How does Oklahoma City Public Schools stop frequent superintendent turnover?
July 02, 2017
Oklahoma City Public Schools has had 11 superintendents since 2000. There's one primary reason for this and the community need only look in the mirror to figure it out.
Being a superintendent in any district is a very difficult job. In a high poverty, urban district the challenges are especially great. The average superintendent tenure nationally is 3.2 years. In Oklahoma City Public Schools it is about 20 months. This constant turnover builds a culture both within and outside of the district that is not conducive to the type of change needed to allow our schools to succeed. No matter how you look at it, this is very bad for our kids.
Being a school board member is also a difficult job. The OKCPS Board of Education is elected and they have ultimate say over evaluating the superintendent. They do not have the role of influencing day to day decisions, but do vote on major contracts, hiring contracts and potential school closures, among other things. Like all elected officials, they are influenced by the voters that elected them. These voters include citizens who are parents and those who are not. Both need to play an active role in advocating for successful schools. But, it is critically important for all to take the long view and support changes that, while difficult, work to create sustainable improvements for all children.

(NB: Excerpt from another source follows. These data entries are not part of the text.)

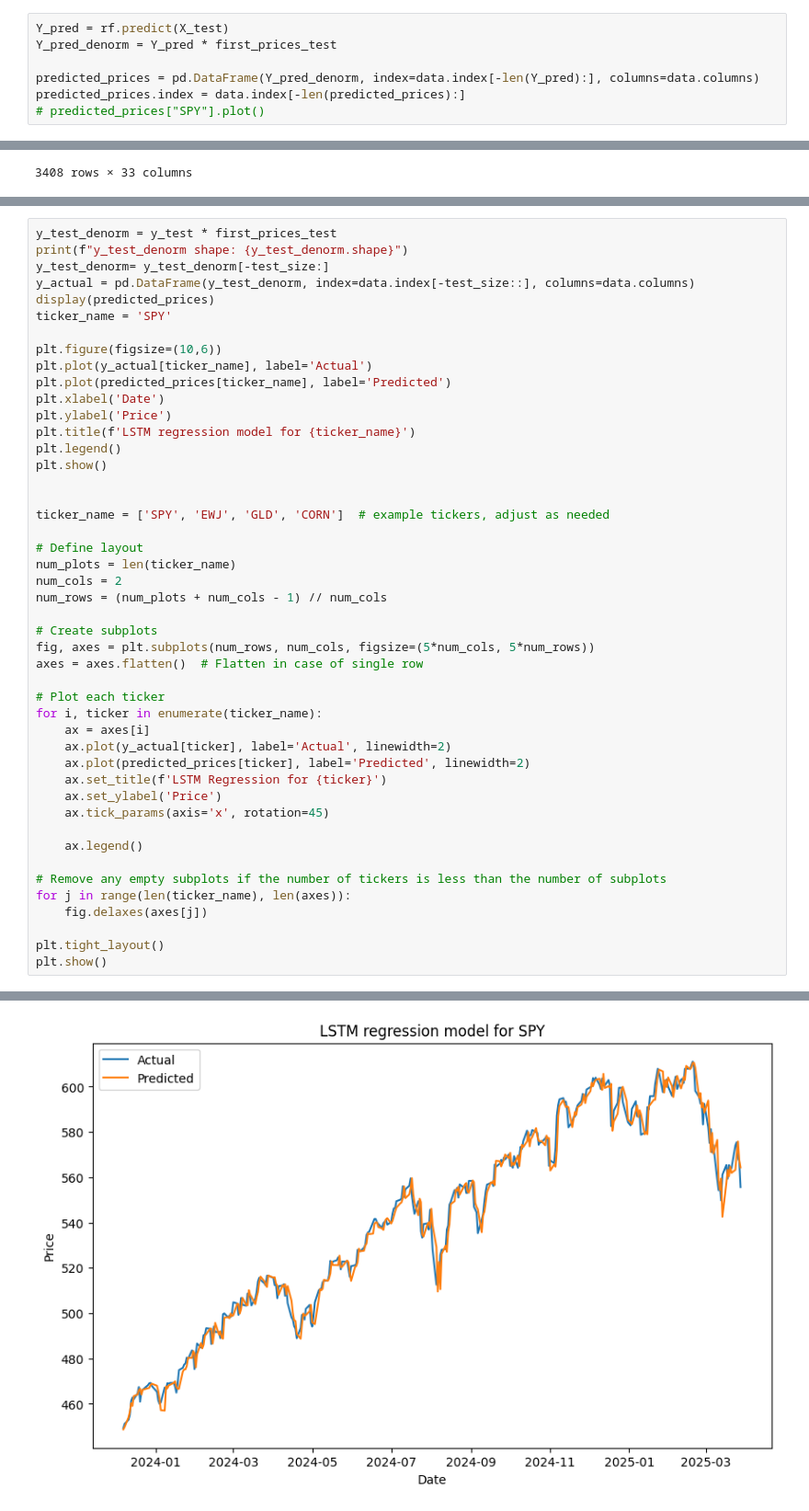
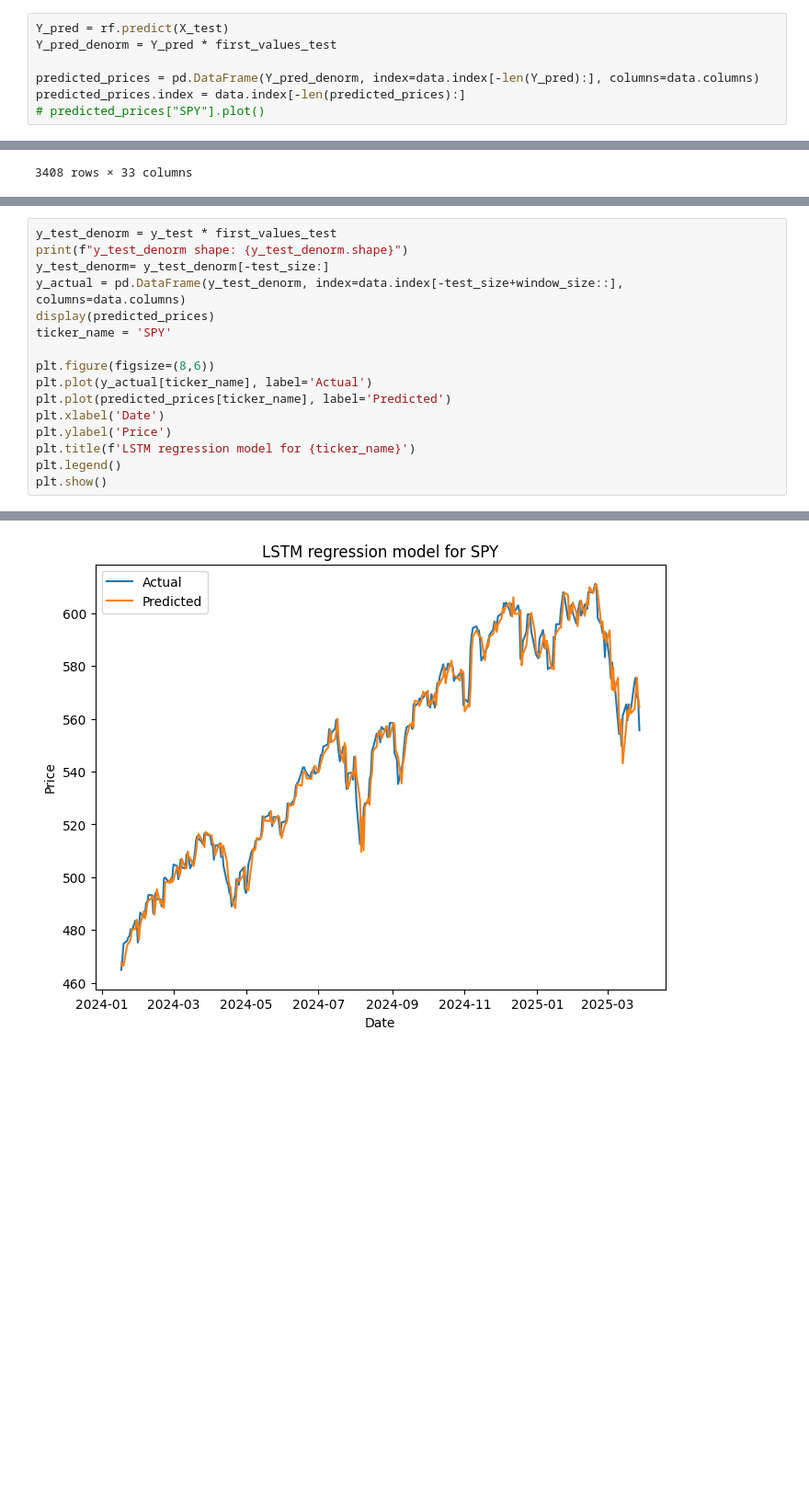
Before and after one commit to JingShelly/BA_Project, a Jupyter notebook: src/RandomForrest/Regression/rf_regression_fill.ipynb, the cells around one changed output, grey strips where cells are left out. Shown at 92% size. Saved outputs shown, nothing was run; the diff lists cells and outputs as text; blank space fills up the shorter version.

```diff
--- a/src/RandomForrest/Regression/rf_regression_fill.ipynb
+++ b/src/RandomForrest/Regression/rf_regression_fill.ipynb
@@ -120,7 +112,7 @@ MultiOutputRegressor(estimator=RandomForestRegressor(max_depth=10, n_jobs=-1,
                                                      random_state=42))
 # %%
 Y_pred = rf.predict(X_test)
-Y_pred_denorm = Y_pred * first_prices_test
+Y_pred_denorm = Y_pred * first_values_test
 
 predicted_prices = pd.DataFrame(Y_pred_denorm, index=data.index[-len(Y_pred):], columns=data.columns)
 predicted_prices.index = data.index[-len(predicted_prices):]
@@ -235,12 +234,12 @@ Accuracy: 0.5076
 # %%
-y_test_denorm = y_test * first_prices_test
+y_test_denorm = y_test * first_values_test
 print(f"y_test_denorm shape: {y_test_denorm.shape}")
 y_test_denorm= y_test_denorm[-test_size:]
-y_actual = pd.DataFrame(y_test_denorm, index=data.index[-test_size::], columns=data.columns)
+y_actual = pd.DataFrame(y_test_denorm, index=data.index[-test_size+window_size::], columns=data.columns)
 display(predicted_prices)
 ticker_name = 'SPY'
 
-plt.figure(figsize=(10,6))
+plt.figure(figsize=(8,6))
 plt.plot(y_actual[ticker_name], label='Actual')
 plt.plot(predicted_prices[ticker_name], label='Predicted')
 plt.xlabel('Date')
@@ -248,34 +247,4 @@ plt.ylabel('Price')
 plt.title(f'LSTM regression model for {ticker_name}')
 plt.legend()
 plt.show()
-
-
-ticker_name = ['SPY', 'EWJ', 'GLD', 'CORN']  # example tickers, adjust as needed
-
-# Define layout
-num_plots = len(ticker_name)
-num_cols = 2
-num_rows = (num_plots + num_cols - 1) // num_cols
-
-# Create subplots
-fig, axes = plt.subplots(num_rows, num_cols, figsize=(5*num_cols, 5*num_rows))
-axes = axes.flatten()  # Flatten in case of single row
-
-# Plot each ticker
-for i, ticker in enumerate(ticker_name):
-    ax = axes[i]
-    ax.plot(y_actual[ticker], label='Actual', linewidth=2)
-    ax.plot(predicted_prices[ticker], label='Predicted', linewidth=2)
-    ax.set_title(f'LSTM Regression for {ticker}')
-    ax.set_ylabel('Price')
-    ax.tick_params(axis='x', rotation=45)
-
-    ax.legend()
-
-# Remove any empty subplots if the number of tickers is less than the number of subplots
-for j in range(len(ticker_name), len(axes)):
-    fig.delaxes(axes[j])
-
-plt.tight_layout()
-plt.show()
 # %% [output]
@@ -297 +266 @@ y_test_denorm shape: (337, 33)
-[figure, old version]
+[figure, new version]
```
Also changed, not shown: parts of 12 cells of this notebook, 8 other files.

When combined with political pressure, the superintendent's job becomes more than difficult, it becomes impossible. Tying her hands and not allowing her the ability to do what is best (in her role as leader and as a professional educator) will continue to hold OKCPS back. Rubber stamping is not the suggestion here. Differing views and respectful discussion is part of our makeup as Americans and that should always be part of the mix. Assuming good intentions and hearing all points of view, while supporting those we put in charge and trusting them to make good decisions is critical. Lack of trust and assuming bad intentions makes progress unlikely, especially in times of poor funding and so many pressing social issues within our schools.
How do we as a community put a stop to the superintendent turnover madness? As the saying goes, if you're not part of the solution, you're part of the problem. We must join together in a positive way, have tough conversations about change that is needed, stay focused on the big issues and support the OKCPS superintendent as she makes tough decisions for the good of all children Until that happens, we will continue to have no forward movement and will likely continue to have turnover in this critical leadership position. That is a tragedy for our city. This is especially a tragedy for our kids.
Read Mary Mélon's original NewsOK editorial.